* All For Love: Another song from the reunion sessions recorded March 20-21 1995. The song was written by both Harrison and McCartney, making it the second ever collaboration, after the 1958 composition "In Spite Of All The Danger" (which was later released on Anthology 1.For reasons unknown, the song was shelved.

* Grow Old With Me: The third unfinished reunion track. Lennon's original demo (recorded in 1980) was first issued in 1984 on his posthumously released Milk and Honey album. Like all the Anthology sessions, tracking took place at Mill Studios in Sussex, England. Recording started from 11 February to early March, 1994 and resumed again on March 20th and 21st 1995. McCartney later said in an interview, "John's original demo required too much work." So, all work on the track was aborted. Although the "Threetles" version of the song has yet to be heard, a version of the demo recording with a newly recorded string section by George Martin was eventually released on the John Lennon Anthology box set in 1998.

* In Spite Of All The Danger: Although this song has been released in edited (2:44) form on Anthology 1, the full version of 3:25 has never been leaked. Some fake full-length versions have been made by looping parts of the Anthology release so that the time equals 3:25, but the authentic full version has never been heard by bootleggers. * You Know My Name (Look Up the Number): Although this song is 4:19 in mono (found on Past Masters Volume 2) and 5:43 in stereo (found on Anthology 2), the longer version which is 6:12 has never been heard in any bootleg albums. However, you might make one as a longer version of this song.

* Helter Skelter Take 2, Although an edited (4:37) form of this take appeared on the Anthology, the full-length version has yet to surface. Like In Spite Of All The Danger, fake versions circulate with certain parts edited to make a longer recording, but the full length (12:35) version has not genuinely leaked yet.

* Quarry Men Demos, Late 1957-1958. Several rehearsals were recorded at Colin Hanton's house. None of the names of the songs are known. The tape may not exist anymore. Source * Demos, Mid 1962. Some demos of songs some of which are known to have been played by The Beatles are rumored to have been recorded around this time. Songs include I Lost My Little Girl, Catswalk, Looking Glass, Winston's Walk, The Years Roll Along, and Keep Looking That Way.

* Untitled Jams, De Lane Lea Studios, June 1, 1967. Many untitled jams were made the day after The Beatles finished recording It's All Too Much.
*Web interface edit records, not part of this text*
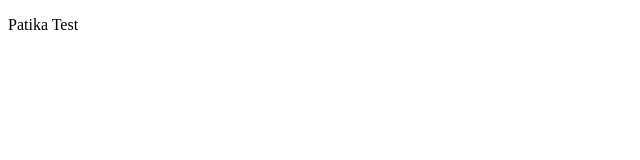
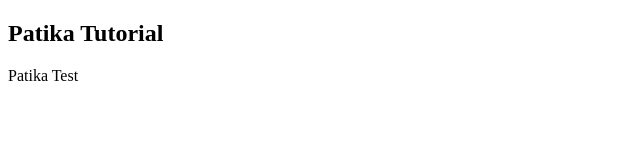
Before and after one commit to Gundulfn/patikaodev01, a plain HTML site: page index.html in a window 1280 px wide. Shown: the whole page, without its empty margins (0-640 px from the left). Drawn offline with Linux system fonts and the light colour scheme.

Commit message:
Added headline to index

```diff
--- a/index.html
+++ b/index.html
@@ -7,6 +7,7 @@
     <title>Document</title>
 </head>
 <body>
+    <h2>Patika Tutorial</h2>
     <p> Patika Test</p>
 </body>
 </html>
```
None of these have surfaced, however, they are known to exist, as they have been mentioned in Mark Lewissohn's Beatles Recording Chronicle.

Source: wikipedia.org